[Revision comparison data]
+ + + +

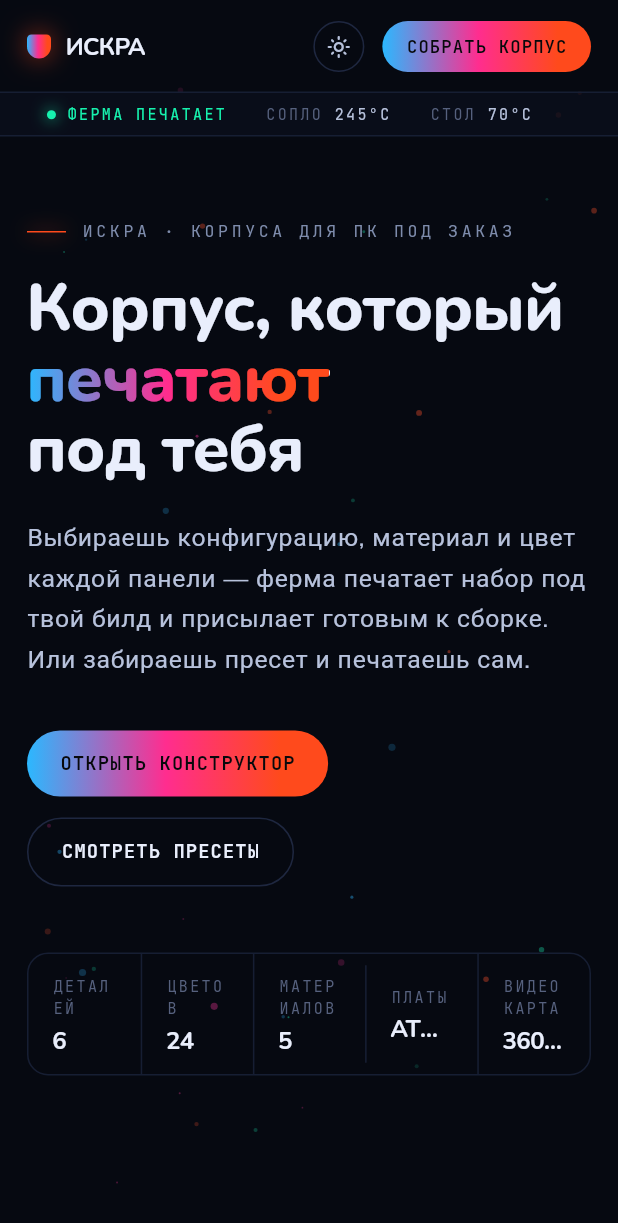
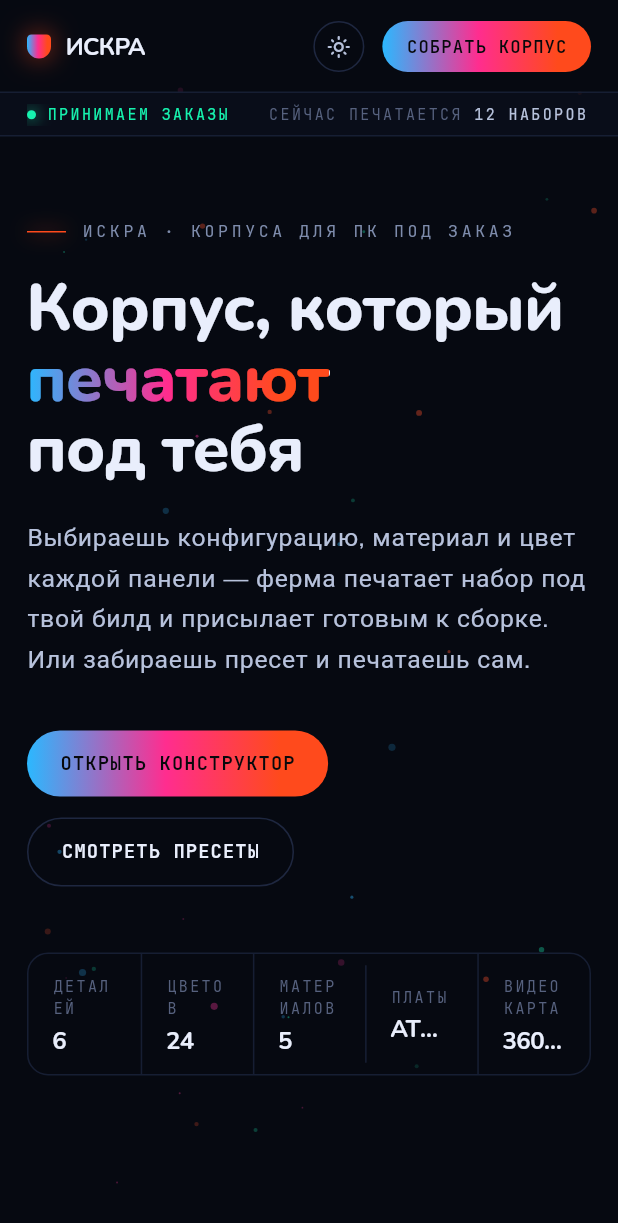
Before and after one commit to Hecatoncheir/pccase, a Flutter app: the screen it shows after launch, after a tap on the "dark mode" icon, on a phone screen of 412 x 824 dp. Shown: the top 1223 px of the screen. Run offline on Flutter 3.47's test engine with Material 3 defaults, Android fonts, the phone set to English and light mode, and no system bars; our stand-ins replace flutter_riverpod, shared_preferences.

Commit message:
Speak to the buyer, not to the slicer
Аудитория — геймеры и стримеры, которые о 3D-печати не знают ничего,
а интерфейс говорил с ними языком слайсера. «Сопло 245°C», «слой 0.20 мм»,
«заполнение 25% gyroid» для них либо шум, либо сигнал «тут сложно».
Хуже всего работало «время печати 78 ч 56 мин»: читается как трое суток
ожидания, хотя на ферме детали печатаются параллельно.

Строка состояния теперь показывает то, что покупатель хочет знать:
сколько наборов в работе, срок отгрузки, доставку, сборку и гарантию.

В конструкторе вместо массы пластика и станко-часов — «готов через N дней»,
вес корпуса и стоимость материалов. Срок считается от часов печати
по правилу, вынесенному в домен и покрытому тестом.

Материалы получили человеческие имена: Стандарт, Прочный, Уличный, Глянец,
Угольный. Коды PLA и PLA-CF остались, но ушли на второй план — в заголовок
панели справа и в подпись карточки.

Технику не выбросил, а спрятал: в конструкторе появились «Характеристики»
с граммовками, часами печати и температурами — пресеты можно скачать
и напечатать самому, тогда эти цифры нужны.

Концепт в design/ переведён так же, чтобы спека и код говорили одинаково.

Co-Authored-By: Claude Opus 5 <noreply@anthropic.com>

```diff
--- a/lib/src/domain/configuration.dart
+++ b/lib/src/domain/configuration.dart
@@ -102,6 +102,12 @@ class Quote {
   final double assembly;
 
   double get total => plastic + labor + assembly;
+
+  /// Через сколько дней набор уедет к покупателю. Часы печати сами по себе
+  /// пугают («78 часов!»), хотя на ферме детали печатаются параллельно:
+  /// трое суток на очередь, сборку и упаковку плюс сутки на каждые
+  /// сорок часов печати.
+  int get readyInDays => 3 + (hours / 40).floor();
 }
 
 Quote quoteFor(CaseConfiguration config) {
--- a/lib/src/ui/home_page.dart
+++ b/lib/src/ui/home_page.dart
@@ -273,16 +273,16 @@ class _StatusStrip extends StatelessWidget {
               Padding(
                 padding: const EdgeInsets.only(right: 26),
                 child: Text(
-                  'ФЕРМА ПЕЧАТАЕТ',
+                  'ПРИНИМАЕМ ЗАКАЗЫ',
                   style: text.labelSmall?.copyWith(color: c.silk),
                 ),
               ),
-              cell('сопло', '245°C'),
-              cell('стол', '70°C'),
+              cell('сейчас печатается', '12 наборов'),
+              cell('отгрузка', 'от 3 дней'),
               if (wide) ...[
-                cell('слой', '0.20 мм'),
-                cell('заполнение', '25% gyroid'),
-                cell('отгрузка', '3–5 дней'),
+                cell('доставка', 'по России'),
+                cell('сборка', 'отвёрткой, без клея'),
+                cell('гарантия', '1 год'),
               ],
             ],
           ),
@@ -530,9 +530,9 @@ class _BuilderSection extends ConsumerWidget {
         const SizedBox(height: 16),
         _Totals(
           cells: [
-            ('Масса пластика', grams(quote.grams)),
-            ('Время печати', hoursMinutes(quote.hours)),
-            ('Пластик', rub(quote.plastic)),
+            ('Готов через', '${quote.readyInDays} дня'),
+            ('Вес корпуса', grams(quote.grams)),
+            ('Материалы', rub(quote.plastic)),
           ],
         ),
       ],
--- a/lib/src/ui/widgets/configurator_panel.dart
+++ b/lib/src/ui/widgets/configurator_panel.dart
@@ -3,6 +3,7 @@ import 'package:flutter/services.dart';
 import 'package:flutter_riverpod/flutter_riverpod.dart';
 
 import '../../domain/case_part.dart';
+import '../../domain/configuration.dart';
 import '../../domain/filament.dart';
 import '../../domain/filament_color.dart';
 import '../../state/config_controller.dart';
@@ -47,8 +48,8 @@ class ConfiguratorPanel extends ConsumerWidget {
         ),
         const SizedBox(height: 14),
         _Panel(
-          title: 'Материал · ${filament.label}',
-          trailing: filament.tempLabel,
+          title: 'Материал · ${filament.title}',
+          trailing: filament.label,
           child: Column(
             crossAxisAlignment: CrossAxisAlignment.start,
             children: [
@@ -58,7 +59,7 @@ class ConfiguratorPanel extends ConsumerWidget {
                 children: [
                   for (final id in FilamentId.values)
                     _Chip(
-                      label: filamentOf(id).label,
+                      label: filamentOf(id).title,
                       selected: id == filament.id,
                       onTap: () => ref
                           .read(configProvider.notifier)
@@ -91,6 +92,8 @@ class ConfiguratorPanel extends ConsumerWidget {
             ],
           ),
         ),
+        const SizedBox(height: 14),
+        _Details(config: config, quote: quote),
         const SizedBox(height: 14),
         Container(
           padding: const EdgeInsets.all(18),
@@ -170,11 +173,13 @@ class _Panel extends StatelessWidget {
     required this.title,
     required this.trailing,
     required this.child,
+    this.onTap,
   });
 
   final String title;
   final String trailing;
   final Widget child;
+  final VoidCallback? onTap;
 
   @override
   Widget build(BuildContext context) {
@@ -189,18 +194,29 @@ class _Panel extends StatelessWidget {
       ),
       child: Column(
         crossAxisAlignment: CrossAxisAlignment.stretch,
-        children: [
-          Row(
-            children: [
-              Expanded(
-                child: Text(title.toUpperCase(), style: text.labelSmall),
-              ),
-              Text(trailing.toUpperCase(), style: text.labelSmall),
-            ],
-          ),
-          const SizedBox(height: 14),
-          child,
-        ],
+        children: [_header(context, text), const SizedBox(height: 14), child],
+      ),
+    );
+  }
+}
+
+extension on _Panel {
+  Widget _header(BuildContext context, TextTheme text) {
+    final row = Row(
+      children: [
+        Expanded(child: Text(title.toUpperCase(), style: text.labelSmall)),
+        Text(trailing.toUpperCase(), style: text.labelSmall),
+      ],
+    );
+    if (onTap == null) return row;
+    return HotZone(
+      child: Material(
+        color: Colors.transparent,
+        child: InkWell(
+          onTap: onTap,
+          mouseCursor: MouseCursor.defer,
+          child: row,
+        ),
       ),
     );
   }
@@ -413,3 +429,61 @@ class _Swatch extends StatelessWidget {
     );
   }
 }
+
+/// Технические подробности спрятаны, но не выброшены: пресеты можно
+/// скачать и напечатать самому, и тогда все эти цифры нужны.
+class _Details extends StatefulWidget {
+  const _Details({required this.config, required this.quote});
+
+  final CaseConfiguration config;
+  final Quote quote;
+
+  @override
+  State<_Details> createState() => _DetailsState();
+}
+
+class _DetailsState extends State<_Details> {
+  bool _open = false;
+
+  @override
+  Widget build(BuildContext context) {
+    final c = context.mod;
+    final text = Theme.of(context).textTheme;
+
+    Widget row(String label, String value) => Padding(
+      padding: const EdgeInsets.only(top: 10),
+      child: Row(
+        children: [
+          Expanded(child: Text(label.toUpperCase(), style: text.labelSmall)),
+          Text(value, style: text.labelLarge?.copyWith(color: c.inkSoft)),
+        ],
+      ),
+    );
+
+    return _Panel(
+      title: 'Характеристики',
+      trailing: _open ? 'свернуть' : 'для тех, кто печатает сам',
+      onTap: () => setState(() => _open = !_open),
+      child: AnimatedCrossFade(
+        duration: const Duration(milliseconds: 220),
+        crossFadeState: _open
+            ? CrossFadeState.showSecond
+            : CrossFadeState.showFirst,
+        firstChild: const SizedBox(width: double.infinity),
+        secondChild: Column(
+          crossAxisAlignment: CrossAxisAlignment.stretch,
+          children: [
+            row('пластика в наборе', grams(widget.quote.grams)),
+            row('время печати', hoursMinutes(widget.quote.hours)),
+            for (final part in kParts)
+              row(
+                part.name,
+                '${widget.config.filamentOf(part.id).label} · '
+                '${widget.config.filamentOf(part.id).tempLabel}',
+              ),
+          ],
+        ),
+      ),
+    );
+  }
+}
--- a/lib/src/ui/widgets/materials_grid.dart
+++ b/lib/src/ui/widgets/materials_grid.dart
@@ -47,12 +47,12 @@ class _MaterialCard extends StatelessWidget {
         crossAxisAlignment: CrossAxisAlignment.start,
         children: [
           Text(
-            filament.label,
+            filament.title,
             style: text.headlineMedium?.copyWith(fontSize: 20),
           ),
           const SizedBox(height: 6),
           Text(
-            'сопло ${filament.tempLabel} · ${filament.pricePerGram.toStringAsFixed(1)} ₽/г'
+            '${filament.label} · ${filament.pricePerGram.toStringAsFixed(1)} ₽ за грамм'
                 .toUpperCase(),
             style: text.labelSmall?.copyWith(color: c.accent),
           ),
@@ -60,6 +60,12 @@ class _MaterialCard extends StatelessWidget {
           Text(filament.note, style: text.bodySmall),
           const SizedBox(height: 18),
           for (final meter in filament.meters) _Meter(meter: meter),
+          const SizedBox(height: 4),
+          // Для тех, кто скачает пресет и напечатает сам.
+          Text(
+            'печатается при ${filament.tempLabel}'.toUpperCase(),
+            style: text.labelSmall,
+          ),
         ],
       ),
     );
```
Also changed, not shown: lib/src/domain/filament.dart (+14 -0 lines), 3 other files.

+ + + +

▶ WHAT TO PRODUCE:
Search the entries above for lines containing the word "ConsumerWidget", and copy each one.

▶ TASK SOLUTION:
@@ -530,9 +530,9 @@ class _BuilderSection extends ConsumerWidget {
@@ -47,8 +48,8 @@ class ConfiguratorPanel extends ConsumerWidget {
@@ -58,7 +59,7 @@ class ConfiguratorPanel extends ConsumerWidget {
@@ -91,6 +92,8 @@ class ConfiguratorPanel extends ConsumerWidget {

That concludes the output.